What’s wrong with algorithms?
One of the issues with algorithms, generally, is the data that’s used to feed them, according to Nicol Turner-Lee, director of the Center for Technology Innovation and senior fellow of governance studies with the Brookings Institution, “First and foremost, computers do not discriminate; people do. The people behind these models may come with explicit and implicit biases that are baked into the model,” she said.
The data that’s used for algorithms is primarily public data, so the poor family using government services for food, housing, drug and alcohol counseling and mental health treatment will have much more data in the public sphere than a wealthier family using private insurance for counseling and treatment. "Computer technology that gets deployed takes on the face of those communities, so unfortunately, you can look at any algorithm, like a criminal justice algorithm, and it picks up the historical legacy that are vetted in unfair systems," Turner-Lee said.
“I’ve had a keen interest in not just addressing the output portion of the problems, which is the ultimate prediction, which can have a disproportionate impact on vulnerable populations, but I’ve also taken an interest in the design and the evaluation of these products.

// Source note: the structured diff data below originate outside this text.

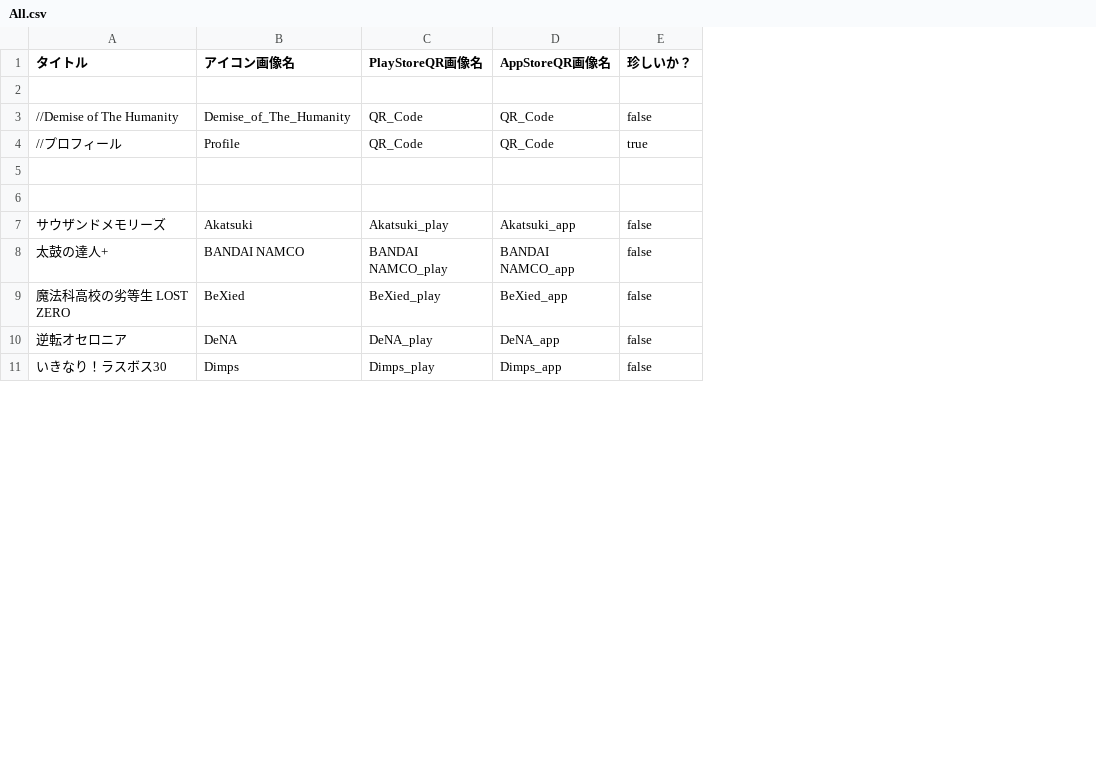
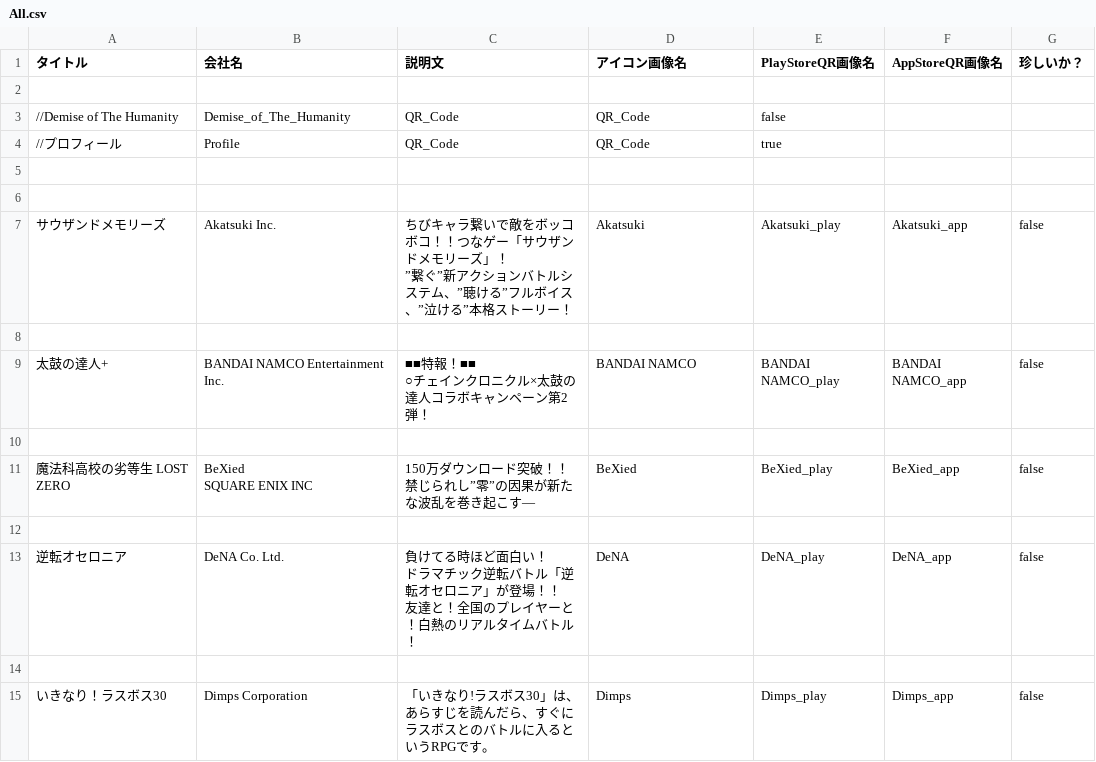
Before and after one commit to Shirai-Laboratory-2016-Kinect-EXPIXEL/Dragon_by_Kinect-EXPIXEL, a CSV file: Assets/Resources/Data/Item/All.csv, drawn as a sheet; only a part is shown; removed rows and columns are numbered as before the commit, all else as after; ↵ is a line break in a cell; the diff covers the shown part only; the diff names each change by its address in the sheet, - before the commit and + after, or states it on an @@ line.

```diff
--- a/Assets/Resources/Data/Item/All.csv
+++ b/Assets/Resources/Data/Item/All.csv
+column B (会社名), row 7: Akatsuki Inc.; row 9: BANDAI NAMCO Entertainment Inc.; row 11: BeXied ↵ SQUARE ENIX INC; row 13: DeNA Co. Ltd.; row 15: Dimps Corporation
+column C (説明文), row 7: ちびキャラ繋いで敵をボッコボコ！！つなゲー「サウザンドメモリーズ」！ ↵ ”繋ぐ”新アクションバトルシステム、”聴ける”フルボイス、”泣ける”本格ストーリー！; row 9: ■■特報！■■ ↵ ○チェインクロニクル×太鼓の達人コラボキャンペーン第2弾！; row 11: 150万ダウンロード突破！！ ↵ 禁じられし”零”の因果が新たな波乱を巻き起こす―; row 13: 負けてる時ほど面白い！ ↵ ドラマチック逆転バトル「逆転オセロニア」が登場！！ ↵ 友達と！全国のプレイヤーと！白熱のリアルタイムバトル！; row 15: 「いきなり!ラスボス30」は、あらすじを読んだら、すぐにラスボスとのバトルに入るというRPGです。
-row 3: //Demise of The Humanity | Demise_of_The_Humanity | QR_Code | QR_Code | false
-row 4: //プロフィール | Profile | QR_Code | QR_Code | true
+row 3: //Demise of The Humanity | Demise_of_The_Humanity | QR_Code | QR_Code | false
+row 4: //プロフィール | Profile | QR_Code | QR_Code | true
+row 8: (empty)
+row 10: (empty)
+row 12: (empty)
+row 14: (empty)
```
Also changed, not shown: 12 added rows elsewhere in this file, 10 other files.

Who’s at the table? How do they get formed? What questions are they trying to solve? And whether or not they’re being done from a diverse perspective,” she said.
Political scientist and author Virginia Eubanks wrote a book about predictive algorithms. Called “Automating Inequality: How high tech tools profile, police and punish the poor,” it chronicles the issues of these predictive tools in three places, one of them Allegheny County and its Family Screening Tool.
“Faith that big data, algorithmic decision-making, and predictive analytics can solve our thorniest social problems—poverty, homelessness, and violence—resonates deeply with our beliefs as a culture. But that faith is misplaced," Eubanks wrote in an article in Wired magazine. "These grand hopes rely on the premise that digital decision-making is inherently more transparent, accountable, and fair than human decision-making. But, as data scientist Cathy O’Neil has written, ‘Models are opinions embedded in mathematics.'’'
She goes on to say: "Allegheny County has an extraordinary amount of information about the use of public programs. But the county has no access to data about people who do not use public services. Parents accessing private drug treatment, mental health counseling, or financial support are not represented in DHS data. Because variables describing their behavior have not been defined or included in the regression, crucial pieces of the child maltreatment puzzle are omitted from the AFST.”
Reducing racial disparities
The University of Pittsburgh hosts a task force that looks at algorithms being used by government agencies, including the Allegheny Family Screening Tool, as the use of algorithms is becoming more common.
“As I think about that system and others, I’ve had this kind of framing in my mind, of what is the thing that it’s replacing? What was the legacy, human decision-making process? Is this thing offering benefit? And for the screening tool, the county has shown some data that it has reduced racial disparities. We want that in a system like this,” said Chris Deluzio, who works on that task force and is the policy director at Pitt’s Institute for Cyber Law, Policy, and Security.
The task force is currently working on a report about the child welfare algorithm, to be published this year. In an independent ethical analysis of the tool, two professors "concluded the tool is ethically appropriate, particularly because its accuracy exceeded the alternatives at the time and there would be ethical issues in not using the most accurate measure," according to Allegheny County's DHS.
The state backs the tool as well: "The Department of Human Services supports Allegheny County’s efforts to protect children and strengthen families. DHS has taken some initial steps to research predictive risk modeling, but there are no immediate plans to develop a statewide model," said spokesperson Erin James.